[«previous next»] — Pranapana in Purana glossary
Source: Shiva Purana - English Translation

Prāṇāpāna (प्राणापान) refers to the “Prāṇa and Apāna winds”, which Satī balanced with a steady face while in a yogic trance, according to the Śivapurāṇa 2.2.30. Accordingly as Brahmā narrated to Nārada:—“[...] having sipped water duly, covering up her body entirely with her cloth she closed her eyes and remembered her lord. She then entered the yogic trance.
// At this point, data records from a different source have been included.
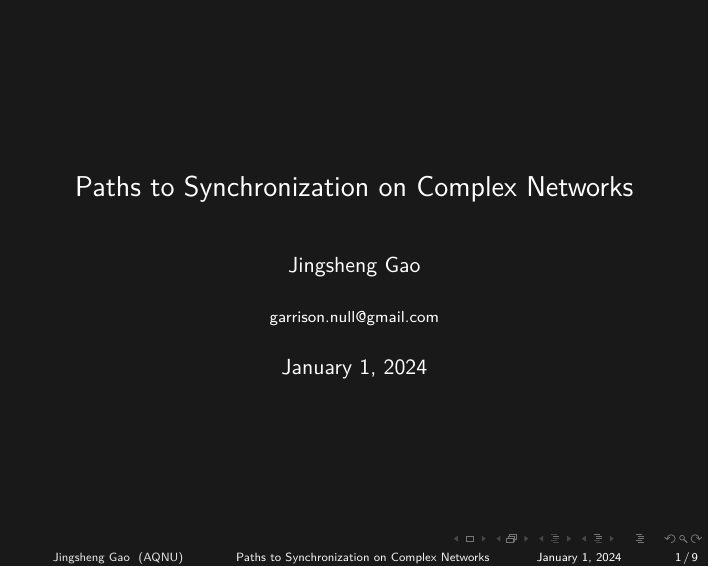
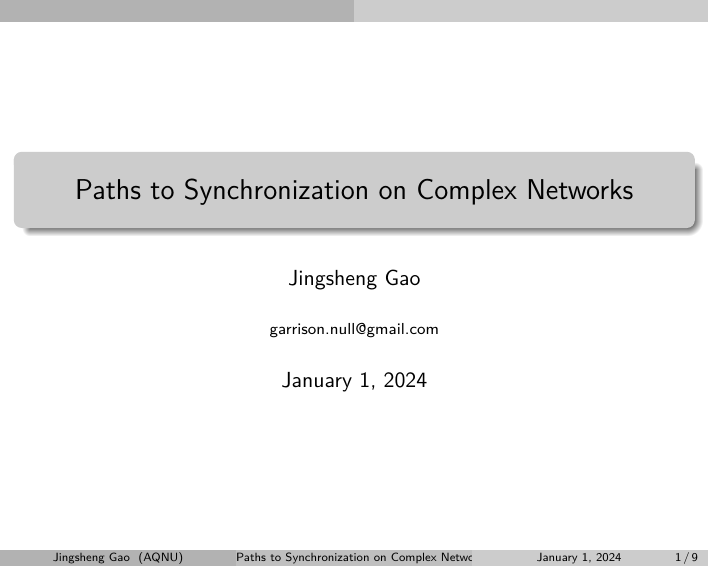
Before and after one commit to chinnkarahoi/tex, LaTeX slides (1.tex): page 1 of 9. Compiled offline with XeLaTeX.

Commit message:
remove navigation

```diff
--- a/1.tex
+++ b/1.tex
@@ -1,6 +1,10 @@
 %!TeX encoding = UTF-8
 %!TeX program = xelatex
 \documentclass[notheorems, aspectratio=54]{beamer}
+\setbeamertemplate{navigation symbols}{}
+\useoutertheme{shadow}
+
+\setbeamertemplate{headline}{}
 % aspectratio: 1610, 149, 54, 43(default), 32
 
 
@@ -135,24 +139,24 @@
 
 % ---------------------------------------------------------------------
 % Jet Black Theme
-\setbeamercolor{normal text}{fg=white,bg=black!90}
-\setbeamercolor{structure}{fg=white}
-
-\setbeamercolor{alerted text}{fg=red!85!black}
-
-\setbeamercolor{item projected}{use=item,fg=black,bg=item.fg!35}
-
-\setbeamercolor*{palette primary}{use=structure,fg=structure.fg}
-\setbeamercolor*{palette secondary}{use=structure,fg=structure.fg!95!black}
-\setbeamercolor*{palette tertiary}{use=structure,fg=structure.fg!90!black}
-\setbeamercolor*{palette quaternary}{use=structure,fg=structure.fg!95!black,bg=black!80}
-
-\setbeamercolor*{framesubtitle}{fg=white}
-
-\setbeamercolor*{block title}{parent=structure,bg=black!70!gray}
-\setbeamercolor*{block body}{fg=black,bg=black!10}
-\setbeamercolor*{block title alerted}{parent=alerted text,bg=black!15}
-\setbeamercolor*{block title example}{parent=example text,bg=black!15}
+% \setbeamercolor{normal text}{fg=white,bg=black!90}
+% \setbeamercolor{structure}{fg=white}
+%
+% \setbeamercolor{alerted text}{fg=red!85!black}
+%
+% \setbeamercolor{item projected}{use=item,fg=black,bg=item.fg!35}
+%
+% \setbeamercolor*{palette primary}{use=structure,fg=structure.fg}
+% \setbeamercolor*{palette secondary}{use=structure,fg=structure.fg!95!black}
+% \setbeamercolor*{palette tertiary}{use=structure,fg=structure.fg!90!black}
+% \setbeamercolor*{palette quaternary}{use=structure,fg=structure.fg!95!black,bg=black!80}
+%
+% \setbeamercolor*{framesubtitle}{fg=white}
+%
+% \setbeamercolor*{block title}{parent=structure,bg=black!70!gray}
+% \setbeamercolor*{block body}{fg=black,bg=black!10}
+% \setbeamercolor*{block title alerted}{parent=alerted text,bg=black!15}
+% \setbeamercolor*{block title example}{parent=example text,bg=black!15}
 % ---------------------------------------------------------------------
 
 
```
Keeping her face steady she balanced the winds Prāṇa and Apāna [i.e., prāṇāpāna]. She then lifted up the wind Udāna from the umbilical region (nābhicakra), stabilised it in the cardiac region took it through the throat and finally fixed it in the middle of the eyebrows. She desired to cast-off her body due to her anger with Dakṣa. She desired to burn off the body and retain the pure wind by yogic means. In this posture she remembered the feet of her lord and nothing else”.

Purana book cover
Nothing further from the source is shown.